Crude Oil Drilling & Pipelines
Bitumen Oil and the Tarsands
Natural Gas and Fracking
Specific to Dimock, PA
Use this link to access the Ecology textbook:
The space technology and electromagnetic spectrum quiz will be Monday April 4th, 2016.
What to study:
Reflecting Telescope (optical):
light from on object in space is reflected off of mirrors inside the telescope. The Hubble Space Telescope is an example of a reflecting telescope.
light from an object in space in bent (refracted) through an objective lens
uses a large curved dish to collect and record radio waves traveling through space.
any human-made object that orbits another object in space
reusable spacecraft that transports astronauts, satellites, and other materials to and from space

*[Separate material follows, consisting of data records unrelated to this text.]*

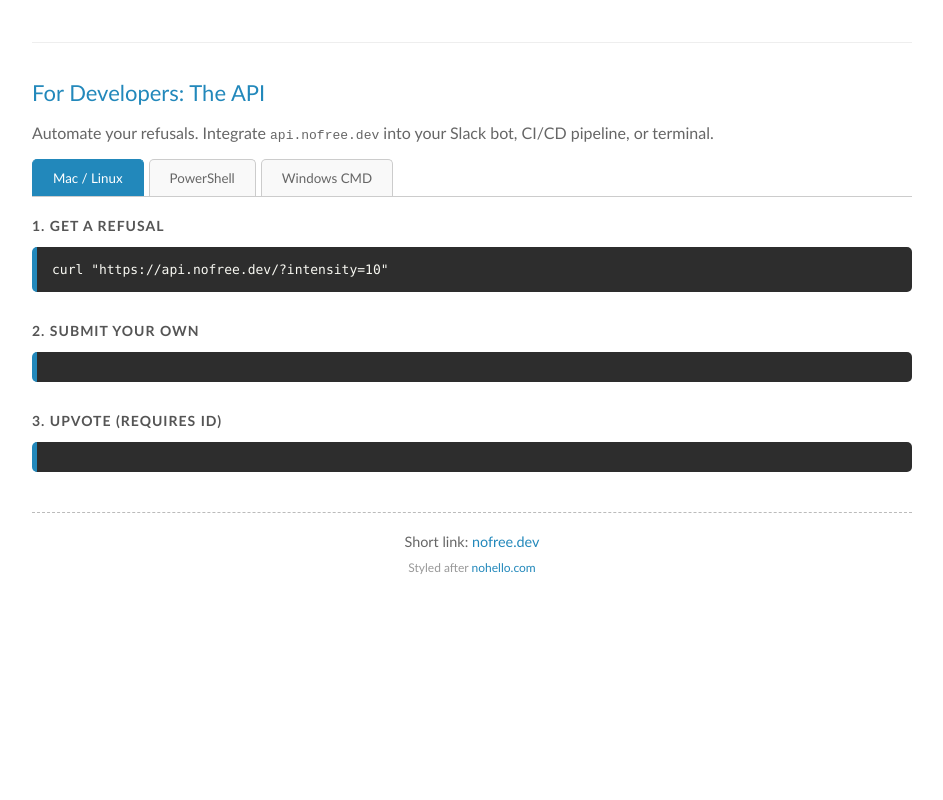
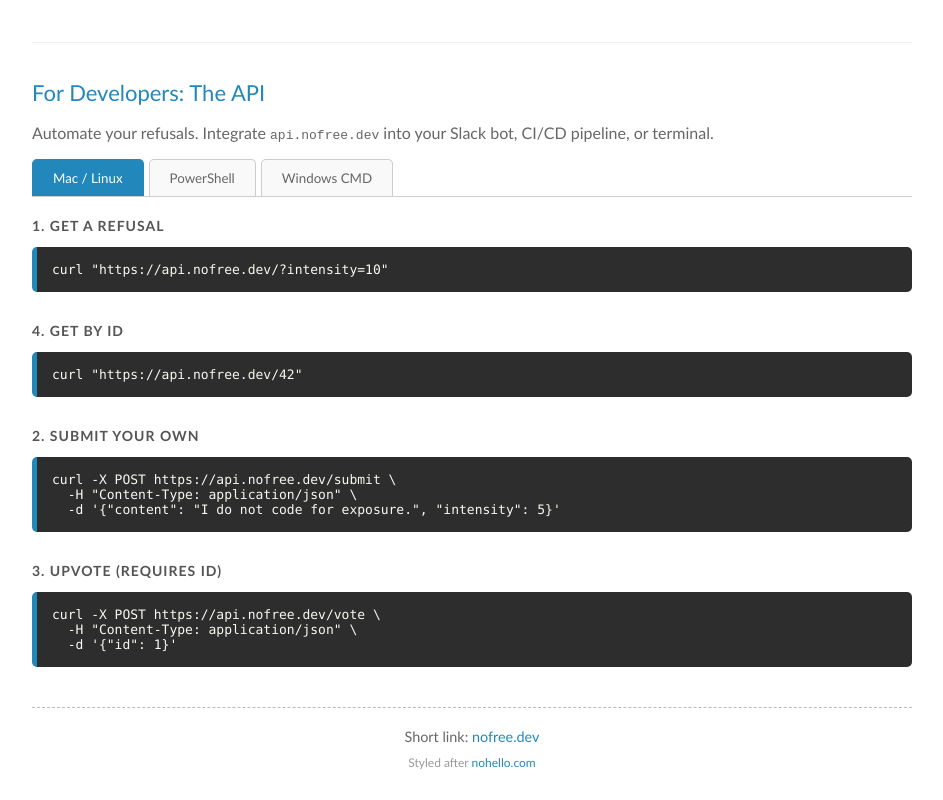
Before and after one commit to staticsenju/nofree.dev, a plain HTML site: page index.html in a window 1280 px wide. Shown: the part 714-1514 px from the top of the page, without its empty margins (168-1111 px from the left). Before the commit the page ends 1319 px from the top, so only its background shows below. Drawn offline with Linux system fonts and the light colour scheme.

Commit message:
Update index.html

```diff
--- a/index.html
+++ b/index.html
@@ -208,6 +208,11 @@
             </div>
 
             <div class="route-block">
+                <div class="route-title">4. Get by ID</div>
+                <pre class="code-display" id="code-get-id"></pre>
+            </div>
+
+            <div class="route-block">
                 <div class="route-title">2. Submit Your Own</div>
                 <pre class="code-display" id="code-submit"></pre>
             </div>
```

an instrument that gathers information and sends the data back to Earth. Unlike satellites that orbit earth, space probes travel far into the solar system.
large artificial satellite that provides support systems, living quarters, and equipment so that humans can live and work in space and conduct research not possible on Earth. The International Space Station, for example, is a permanent laboratory designed for use in long-term research.

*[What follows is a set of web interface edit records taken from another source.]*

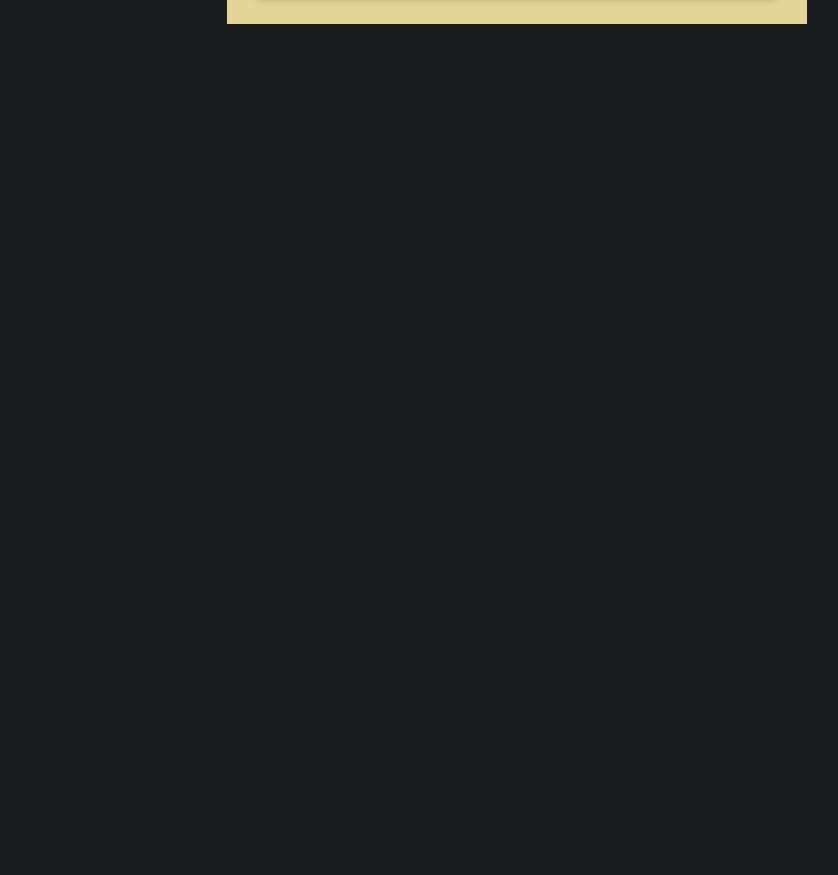
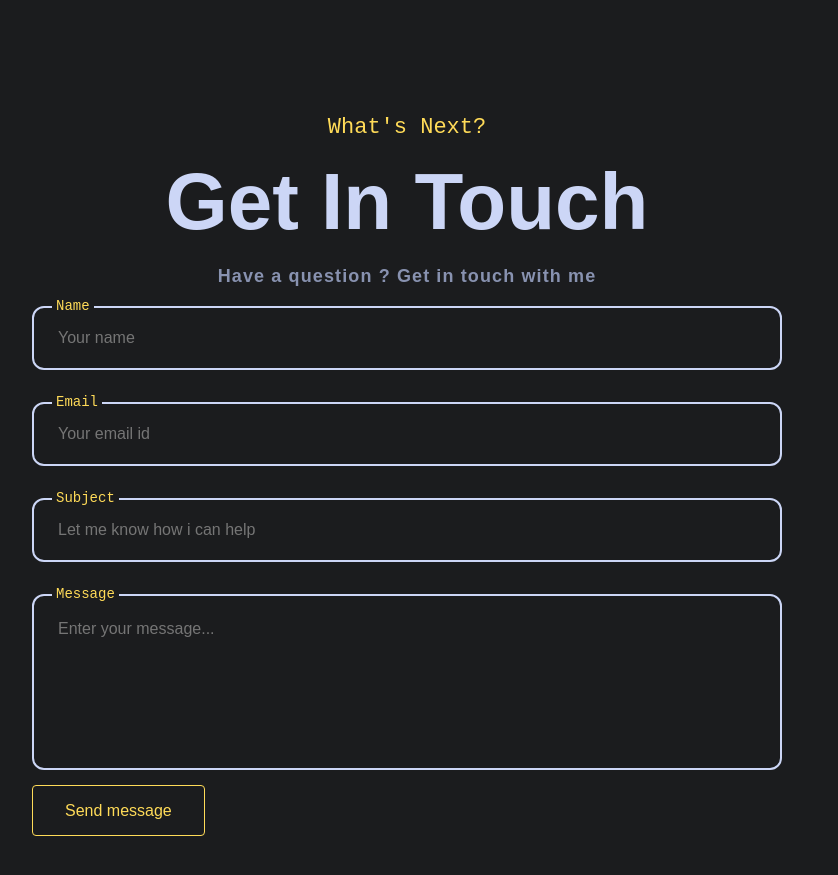
Before and after one commit to Lakshay-a/portfolio, a Next.js app: page / in a window 1280 px wide. Shown: the part 3525-4400 px from the top of the page, without its empty margins (233-1071 px from the left). Before the commit the page ends 3692 px from the top, so only its background shows below. Built offline with nearby package versions, Linux system fonts and the light colour scheme.

Commit message:
contact form done

```diff
--- a/package.json
+++ b/package.json
@@ -9,6 +9,7 @@
     "lint": "next lint"
   },
   "dependencies": {
+    "@emailjs/browser": "^3.11.0",
     "eslint": "8.45.0",
     "eslint-config-next": "13.4.10",
     "framer-motion": "^10.12.21",
--- a/src/app/page.js
+++ b/src/app/page.js
@@ -6,6 +6,7 @@ import Intro from '@/sections/Intro'
 import About from '@/sections/About'
 import Experience from '@/sections/Experience'
 import Projects from '@/sections/Projects'
+import Contact from '@/sections/Contact'
 
 export default function Home() {
   return (
@@ -17,6 +18,7 @@ export default function Home() {
         <About />
         <Experience />
         <Projects />
+        <Contact />
       </main>
     </div>
   )
--- a/src/scss/components/_button.scss
+++ b/src/scss/components/_button.scss
@@ -8,6 +8,6 @@
     font-size: var(--tsm);
     outline: none;
     &:hover,&:focus{
-        background-color: var(--lightest-navy);
+        background-color: var(--light-navy);
     }
 }
--- a/src/scss/sections/_contact.scss
+++ b/src/scss/sections/_contact.scss
@@ -0,0 +1,79 @@
+.contact{
+    max-width: 700px;
+    margin: 15rem auto;
+    display: flex;
+    gap: 1rem;
+    justify-content: center;
+    align-items: center;
+    flex-direction: column;
+    .contact-title{
+        color: var(--theme-color);
+        font-size: var(--tlarge2);
+        font-family: var(--fira-code);
+        font-weight: 300;
+    }
+    .contact-sub-title{
+        font-size: var(--tgiant);
+        color: var(--light-slate);
+        font-family: var(--raleway);
+    }
+    .contact-text{
+        color: var(--slate);
+        font-size: var(--tlarge);
+        letter-spacing: 0.07rem;
+        line-height: 1.6rem;
+        font-family: var(--raleway);
+        font-weight: 600;
+        text-align: center;
+    }
+    .contact-form{
+        // max-width: 700px;
+        &-div{
+            position: relative;
+            margin-bottom: 2rem;
+            height: 4rem;
+            width: 750px;
+        }
+        &-input{
+            position: absolute;
+            top: 0;
+            left: 0;
+            width: 100%;
+            height: 100%;
+            border:2px solid var(--light-slate);
+            color: var(--lightest-slate);
+            background: none;
+            outline: none;
+            border-radius: 0.75rem;
+            padding:1.5rem;
+            z-index: 1;
+            font-family: var(--raleway);
+            font-size: var(--tbase);
+        }
+        &-tag{
+            font-family: var(--fira-code);
+            position: absolute;
+            top:-0.75rem;
+            left: 1.25rem;
+            font-size: var(--tsm1);
+            color: var(--theme-color);
+            padding: 0.25rem;
+            background: var(--background-color);
+            z-index: 10;
+        }
+        &-area{
+            height: 11rem;
+            textarea{
+                resize: none;
+            }
+        }
+    }
+    .contact-cta{
+        margin-top: 2rem;
+        .btn{
+            padding: 1rem 2rem;
+            font-size: var(--tbase);
+            font-family: var(--raleway);
+        }
+    }
+}
--- a/src/sections/Contact.js
+++ b/src/sections/Contact.js
@@ -0,0 +1,53 @@
+"use client";
+import React, { useRef } from 'react';
+import emailjs from '@emailjs/browser';
+import Button from '@/components/Button';
+
+function Contact() {
+    const form = useRef();
+
+    const sendEmail = (e) => {
+        e.preventDefault();
+
+        emailjs.sendForm("service_1tzsci1","template_95s1vqa", form.current, 'ayiOGQUKDHuuy7-6c')
+            .then((result) => {
+                console.log(result.text);
+            }, (error) => {
+                console.log(error.text);
+            });
+        form.current.reset();
+    };
+    return (
+        <div className="contact" id='contact'>
+            <h2 className="contact-title">What&apos;s Next?</h2>
+            <h2 className="contact-sub-title">Get In Touch</h2>
+            <p className='contact-text'>
+                Have a question ? Get in touch with me
+            </p>
+            <form ref={form} onSubmit={sendEmail} className="contact-form">
+                <div className="contact-form-div">
+                    <label className='contact-form-tag'>Name</label>
+                    <input type="text" name='name' className="contact-form-input" placeholder='Your name' />
+                </div>
+                <div className="contact-form-div">
+                    <label className='contact-form-tag'>Email</label>
+                    <input type="email" name='email' className="contact-form-input" placeholder='Your email id' />
+                </div>
+                <div className="contact-form-div">
+                    <label className='contact-form-tag'>Subject</label>
+                    <input type="text" name='subject' className="contact-form-input" placeholder='Let me know how i can help' />
+                </div>
+                <div className="contact-form-div contact-form-area">
+                    <label className='contact-form-tag'>Message</label>
+                    <textarea name="message" cols="30" rows="10" className="contact-form-input" placeholder='Enter your message...'></textarea>
+                </div>
+                <div className="contact-cta" onClick={sendEmail}>
+                    <Button text="Send message" link="/#contact" />
+                </div>
+            </form>
+
+        </div>
+    )
+}
+
+export default Contact
--- a/src/sections/Projects.js
+++ b/src/sections/Projects.js
@@ -56,7 +56,7 @@ function Projects() {
 
                                 </div>
                                 <div className="project-info">
-                                    <p className="project-info-overline">Featured Project</p>
+                                    {/* <p className="project-info-overline">Featured Project</p> */}
                                     <h3 className="project-info-title" >
                                         <Link href={projectLink} className="link" target="_blank">{projectName}</Link>
                                     </h3>
```
Also changed, not shown: 1 other file (tests, documents, lock files or other folders).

The sequence (order) of electromagnetic radiation from longest wavelength to shortest wavelength:
Radio, microwave, infrared, visible light, ultraviolet, x-ray, gamma ray. (Click here for a mnemonic device to help you remember the order.)
What is frequency:
the number of waves per time interval, such as 3 waves per second
What is wavelength:
the distance between two identical adjacent points in a wave. For example, the distance between one peak or crest of a wave of light, heat, or other energy and the next corresponding peak or crest.
The inverse relationship of wavelength and frequency:
As wavelength decreases, the frequency of waves increases (more waves per second).
Shorter wavelength, higher frequency | Longer wavelength, lower frequency.
Today we started a unit on astronomy. Students in Science 7/8 are studying space technology and what better way to investigate than to go inside the International Space Station?
We will have our Plate Tectonics Unit Assessment this Friday, March 18th.
What to study:
- Fossil Evidence
- Puzzle Piece Evidence
- Rock Evidence
- Glacial/Climate Evidence
- Plate Boundaries
- Geologic Features
In honor of Albert Einsteins 137th Birthday and the fact that today is Pi Day (3/14), we celebrated by finding the circumference and diameter of circular objects around the school. Then we recorded the class data on a chart and made a scatterplot to represent the data visually. Do you know the relationship between a circle’s circumference and its diameter? Oh, those brilliant Greek mathematicians…
This week in Science 7/8, students wrapped up learning about continental drift by finishing the Pangaea Project. During the project, student scientists were asked to explain and give examples of how physical evidence (such as fossils, rocks, and glaciers) supports the theory that the earth has evolved over time. They began, much like Alfred Wegener in the 1920s, by noticing that some of the continents seem to fit together like puzzle pieces. After trying to reconstruct Pangaea based solely on this evidence, students concluded that more and different evidence was needed. That led to a whole class discussion during which students identified fossil, rock, and glacial evidence. After analyzing the locations of the new evidence and given models of the continents, students were able to successfully reconstruct Pangaea as it may have looked 200 million years ago. Now that students have an understanding that continents are indeed drifting, it’s time to investigate why they are drifting and what mechanism causes the drift. This “mechanism” will help us understand and explore the earth changing processes of plate tectonics and the earth shaping effects of the different plate boundaries in the upcoming weeks.
This week in Science 6, students have been applying their knowledge of geologic time to create Earth History Brochures, an art project that challenges student scientists to make an informational and artistic brochure highlighting the major events, life forms, and time periods of Earth’s history. Some noteworthy discoveries include the time period when an important index fossil (trilobites) lived, when Earth’s atmosphere became filled with oxygen from stromatolite bacteria paving the way for the largest biological diversification in history (Cambrian explosion), the fact that dinosaurs were alive relatively recently (up to 65 million years ago), and when the first homo sapien ancestors evolved (about 200,000 years ago.)